I bawled my eyes out when I realized I would be staying at my old school and not going to the High School like Deanna did when she got in 7th grade. I never got the letter telling me I had to stay; every Unfortunate One got a letter. Mom tried to tell me, but I refused to believe her. I said “No, Dad said everyone who had to go to my school, got a letter. I never got a letter. I must be going to the High School,” I said. Dad was on the school board. He knew. Continue reading
I am certain I did many things that made my mother shake her head in disbelief. Sometimes it was amazement; sometimes it was disdain or incredulity. More than once I heard Mom say, “I can’t believe the way your mind works.” Some things I did, in hindsight, surely made Mom’s hair stand on end. I fell in love with David when I was in fourth grade. What was I thinking?
Most of the time, Dad took us kids trick-or-treating down one side of our road and up the other. That was super-fun, getting candy for no good reason, just for dressing up in a good costume and calling out “Trick-or-Treat.” I found out later than “Trick” meant ‘give me candy or I’ll do something mean,’ like soap your windows, or turn over your outhouse, or maybe stick a potato in your car’s tailpipe, like Mom did when she was a kid. I never ‘tricked’ anyone, ’cause for one thing, I never knew that was an option, and for another thing, Dad was there, and he always made me be polite.

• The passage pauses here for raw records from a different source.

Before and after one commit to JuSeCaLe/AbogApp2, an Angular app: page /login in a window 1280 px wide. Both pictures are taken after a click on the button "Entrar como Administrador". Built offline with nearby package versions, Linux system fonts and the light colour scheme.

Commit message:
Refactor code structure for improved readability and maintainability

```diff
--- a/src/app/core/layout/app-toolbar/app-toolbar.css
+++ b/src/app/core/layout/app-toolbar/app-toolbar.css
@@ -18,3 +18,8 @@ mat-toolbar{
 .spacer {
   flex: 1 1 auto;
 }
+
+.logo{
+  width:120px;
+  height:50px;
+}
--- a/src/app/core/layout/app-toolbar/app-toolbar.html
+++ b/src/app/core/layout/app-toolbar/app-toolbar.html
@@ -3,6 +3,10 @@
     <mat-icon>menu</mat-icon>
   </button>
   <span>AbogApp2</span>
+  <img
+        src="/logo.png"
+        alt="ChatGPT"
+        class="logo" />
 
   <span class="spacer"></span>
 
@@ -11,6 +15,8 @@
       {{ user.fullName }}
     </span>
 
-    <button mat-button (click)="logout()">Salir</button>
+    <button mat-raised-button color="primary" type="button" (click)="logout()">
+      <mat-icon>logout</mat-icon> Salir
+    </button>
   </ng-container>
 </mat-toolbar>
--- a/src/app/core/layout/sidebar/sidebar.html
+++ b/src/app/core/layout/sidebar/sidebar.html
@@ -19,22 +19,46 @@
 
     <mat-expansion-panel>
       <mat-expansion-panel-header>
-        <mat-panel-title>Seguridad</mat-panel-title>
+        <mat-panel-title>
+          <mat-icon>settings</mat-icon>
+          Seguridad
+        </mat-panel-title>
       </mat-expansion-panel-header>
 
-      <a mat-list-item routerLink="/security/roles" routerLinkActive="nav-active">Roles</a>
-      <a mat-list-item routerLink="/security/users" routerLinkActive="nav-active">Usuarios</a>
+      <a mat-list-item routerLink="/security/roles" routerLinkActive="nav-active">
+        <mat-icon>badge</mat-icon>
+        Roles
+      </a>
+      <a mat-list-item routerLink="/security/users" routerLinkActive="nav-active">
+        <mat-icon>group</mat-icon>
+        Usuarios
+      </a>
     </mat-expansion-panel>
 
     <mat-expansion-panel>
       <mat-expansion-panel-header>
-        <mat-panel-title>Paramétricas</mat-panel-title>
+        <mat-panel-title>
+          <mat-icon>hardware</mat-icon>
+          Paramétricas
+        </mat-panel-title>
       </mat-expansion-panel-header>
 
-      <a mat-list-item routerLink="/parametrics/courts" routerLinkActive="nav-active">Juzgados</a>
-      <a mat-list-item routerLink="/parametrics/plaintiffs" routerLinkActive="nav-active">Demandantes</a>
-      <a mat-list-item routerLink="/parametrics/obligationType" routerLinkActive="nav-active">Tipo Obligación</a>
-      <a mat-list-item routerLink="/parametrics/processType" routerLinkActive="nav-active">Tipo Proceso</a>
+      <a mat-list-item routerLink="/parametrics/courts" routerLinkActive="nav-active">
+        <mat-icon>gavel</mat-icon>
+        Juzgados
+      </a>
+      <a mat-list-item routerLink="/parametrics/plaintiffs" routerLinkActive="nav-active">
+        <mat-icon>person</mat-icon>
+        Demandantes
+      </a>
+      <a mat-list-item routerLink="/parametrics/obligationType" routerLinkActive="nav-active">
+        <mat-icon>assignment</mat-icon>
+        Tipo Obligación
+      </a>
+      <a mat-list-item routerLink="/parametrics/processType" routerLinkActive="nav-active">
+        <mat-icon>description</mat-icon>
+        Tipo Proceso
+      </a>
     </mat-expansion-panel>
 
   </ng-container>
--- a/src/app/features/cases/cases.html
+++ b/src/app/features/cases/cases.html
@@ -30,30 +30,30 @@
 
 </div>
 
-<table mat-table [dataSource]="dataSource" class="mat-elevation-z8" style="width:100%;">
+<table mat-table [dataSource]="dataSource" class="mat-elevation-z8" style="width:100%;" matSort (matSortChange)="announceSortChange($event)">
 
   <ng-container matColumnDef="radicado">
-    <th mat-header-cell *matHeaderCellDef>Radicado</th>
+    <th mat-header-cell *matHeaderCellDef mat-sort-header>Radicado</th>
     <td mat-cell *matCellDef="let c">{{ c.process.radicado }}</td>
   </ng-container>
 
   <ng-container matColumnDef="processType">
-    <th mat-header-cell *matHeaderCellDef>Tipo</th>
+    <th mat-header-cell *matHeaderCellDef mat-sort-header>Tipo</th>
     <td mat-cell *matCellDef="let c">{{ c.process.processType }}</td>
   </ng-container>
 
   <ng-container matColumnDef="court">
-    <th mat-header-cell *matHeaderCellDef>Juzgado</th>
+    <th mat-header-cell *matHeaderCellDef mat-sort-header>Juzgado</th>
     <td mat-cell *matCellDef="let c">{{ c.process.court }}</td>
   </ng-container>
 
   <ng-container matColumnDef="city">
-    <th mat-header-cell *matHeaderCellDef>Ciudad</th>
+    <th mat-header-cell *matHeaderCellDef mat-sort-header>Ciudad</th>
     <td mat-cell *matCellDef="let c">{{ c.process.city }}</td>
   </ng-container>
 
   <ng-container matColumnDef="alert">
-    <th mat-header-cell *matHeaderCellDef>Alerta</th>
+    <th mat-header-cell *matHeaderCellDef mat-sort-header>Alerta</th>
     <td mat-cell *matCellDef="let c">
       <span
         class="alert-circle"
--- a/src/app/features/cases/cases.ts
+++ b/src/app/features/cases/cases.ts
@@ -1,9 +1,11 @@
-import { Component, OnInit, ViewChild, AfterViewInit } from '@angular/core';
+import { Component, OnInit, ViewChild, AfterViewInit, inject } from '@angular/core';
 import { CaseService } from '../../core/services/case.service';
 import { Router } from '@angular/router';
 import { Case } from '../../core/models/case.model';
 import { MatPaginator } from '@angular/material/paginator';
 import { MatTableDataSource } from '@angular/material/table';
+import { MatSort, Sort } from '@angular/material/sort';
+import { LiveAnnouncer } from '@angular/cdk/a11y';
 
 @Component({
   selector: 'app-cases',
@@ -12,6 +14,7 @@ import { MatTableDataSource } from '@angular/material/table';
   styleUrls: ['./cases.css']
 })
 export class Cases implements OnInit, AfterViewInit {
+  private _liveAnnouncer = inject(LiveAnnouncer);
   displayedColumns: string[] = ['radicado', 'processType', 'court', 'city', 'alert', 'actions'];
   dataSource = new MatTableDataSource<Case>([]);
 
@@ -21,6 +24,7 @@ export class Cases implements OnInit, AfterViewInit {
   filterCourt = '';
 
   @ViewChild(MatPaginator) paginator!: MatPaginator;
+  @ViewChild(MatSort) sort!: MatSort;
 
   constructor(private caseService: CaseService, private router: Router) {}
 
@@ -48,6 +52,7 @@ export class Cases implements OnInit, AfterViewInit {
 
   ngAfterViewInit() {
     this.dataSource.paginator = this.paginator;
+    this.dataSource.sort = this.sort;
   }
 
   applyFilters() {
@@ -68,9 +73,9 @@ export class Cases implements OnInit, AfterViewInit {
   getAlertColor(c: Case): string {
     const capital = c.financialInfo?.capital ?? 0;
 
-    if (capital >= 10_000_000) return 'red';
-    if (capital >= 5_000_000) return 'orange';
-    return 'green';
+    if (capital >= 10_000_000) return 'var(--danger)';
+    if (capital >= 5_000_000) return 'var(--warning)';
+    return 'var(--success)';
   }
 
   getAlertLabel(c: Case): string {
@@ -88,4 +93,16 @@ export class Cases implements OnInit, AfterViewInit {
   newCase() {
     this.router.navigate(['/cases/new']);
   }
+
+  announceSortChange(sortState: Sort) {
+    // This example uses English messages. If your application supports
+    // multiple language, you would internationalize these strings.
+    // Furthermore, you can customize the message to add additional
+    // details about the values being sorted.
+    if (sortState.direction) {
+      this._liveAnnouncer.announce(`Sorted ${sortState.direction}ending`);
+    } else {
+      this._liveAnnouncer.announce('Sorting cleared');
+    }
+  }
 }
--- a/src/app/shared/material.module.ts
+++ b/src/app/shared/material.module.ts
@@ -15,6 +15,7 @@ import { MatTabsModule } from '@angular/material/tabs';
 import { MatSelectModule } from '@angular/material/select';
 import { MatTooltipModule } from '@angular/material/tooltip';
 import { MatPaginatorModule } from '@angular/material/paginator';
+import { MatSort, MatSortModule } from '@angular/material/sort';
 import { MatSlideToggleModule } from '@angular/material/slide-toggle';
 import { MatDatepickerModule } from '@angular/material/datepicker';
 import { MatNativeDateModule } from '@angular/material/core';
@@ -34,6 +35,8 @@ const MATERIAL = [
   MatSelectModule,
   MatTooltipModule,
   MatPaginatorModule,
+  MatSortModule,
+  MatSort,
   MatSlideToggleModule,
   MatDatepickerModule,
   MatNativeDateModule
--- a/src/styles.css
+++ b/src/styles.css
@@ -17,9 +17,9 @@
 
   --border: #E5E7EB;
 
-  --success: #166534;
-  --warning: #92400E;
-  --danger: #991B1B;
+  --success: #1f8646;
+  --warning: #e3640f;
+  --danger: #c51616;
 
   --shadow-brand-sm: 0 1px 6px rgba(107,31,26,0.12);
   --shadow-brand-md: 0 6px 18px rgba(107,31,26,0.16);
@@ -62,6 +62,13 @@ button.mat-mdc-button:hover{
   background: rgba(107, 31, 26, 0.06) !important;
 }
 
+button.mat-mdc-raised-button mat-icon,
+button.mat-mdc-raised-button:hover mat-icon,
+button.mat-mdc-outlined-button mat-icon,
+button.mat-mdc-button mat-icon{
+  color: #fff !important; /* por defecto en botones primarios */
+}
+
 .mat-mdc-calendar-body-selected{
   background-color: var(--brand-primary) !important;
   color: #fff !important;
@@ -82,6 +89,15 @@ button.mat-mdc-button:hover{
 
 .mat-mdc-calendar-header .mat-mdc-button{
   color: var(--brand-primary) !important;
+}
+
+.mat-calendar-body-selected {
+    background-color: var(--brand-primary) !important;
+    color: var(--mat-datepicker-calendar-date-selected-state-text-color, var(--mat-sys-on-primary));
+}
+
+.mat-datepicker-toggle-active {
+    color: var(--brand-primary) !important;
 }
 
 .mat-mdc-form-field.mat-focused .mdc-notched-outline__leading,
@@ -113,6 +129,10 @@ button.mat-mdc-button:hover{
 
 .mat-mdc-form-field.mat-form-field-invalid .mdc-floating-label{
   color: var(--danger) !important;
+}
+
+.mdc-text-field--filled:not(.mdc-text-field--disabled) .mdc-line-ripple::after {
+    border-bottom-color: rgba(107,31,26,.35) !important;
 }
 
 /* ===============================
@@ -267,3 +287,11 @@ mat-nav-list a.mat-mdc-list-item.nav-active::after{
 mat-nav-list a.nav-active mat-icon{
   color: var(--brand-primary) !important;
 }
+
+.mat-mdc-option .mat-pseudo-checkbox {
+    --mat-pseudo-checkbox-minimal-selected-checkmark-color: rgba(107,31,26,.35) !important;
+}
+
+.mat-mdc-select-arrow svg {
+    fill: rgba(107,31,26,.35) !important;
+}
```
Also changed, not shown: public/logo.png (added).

Besides, nobody ever threw cold water all over me when I yelled “Trick-or-Treat”, like some guy did to Mom and Uncle Ken and Uncle Gene, so those three got thinking about getting even. For Pete’s sake, what an old meanie that man was; he deserved to be tricked. Still, Continue reading
When I was a couple of years too old to climb onto Santa’s lap with a wish-list, I did just that. All I wanted was a baby sister. That’s all I thought about; that’s what I tacked on the end of my bedtime prayers, right after “bless Mom, Dad, Deanna-Bonita-Vickie-Loren-Julie-Frankie. I already had four sisters and two brothers. Why, oh why, did I want more? Of course Santa can’t deliver babies, but I like to think my prayers and wishes were responsible for planting a seed of a new miracle, because nine months after Christmas, I had my baby sister. I still like to think of her as my personal gift from God.
Mom brought another sweet bundle home and told us her name was Marcia. Aunt Pat said “Oh my. Don’t you know Marsha means swamp water?” Aunt Pat was the tallest woman I knew. Just being tall made her look like she was smarter than everyone, because the only way she could see me was to look down. Aunt Pat married to my Uncle Ken, Mom’s baby brother. He was way up there, even taller than Aunt Pat. Those two looked like movie stars with Continue reading
We often take for granted all the sounds that surround us. Familiar sounds from childhood comfort me. When I was a little girl, I liked the sounds of morning and of evening the best. in the middle was all kinds of cacophony of people and activity, but on the edges, the sounds of the earth sighing.
At night-time, sitting out on the step, I heard the whir of the cicadas, loud and clear, almost like electric wires humming overhead. Early evenings, I was sure to see the barn swallows swooping low in pairs, heading for the barn, gliding like tiny kites, noiseless in the night air. The breeze stirred the leaves in the trees and made waves in the hay-field, as heat-lightning flicked on Continue reading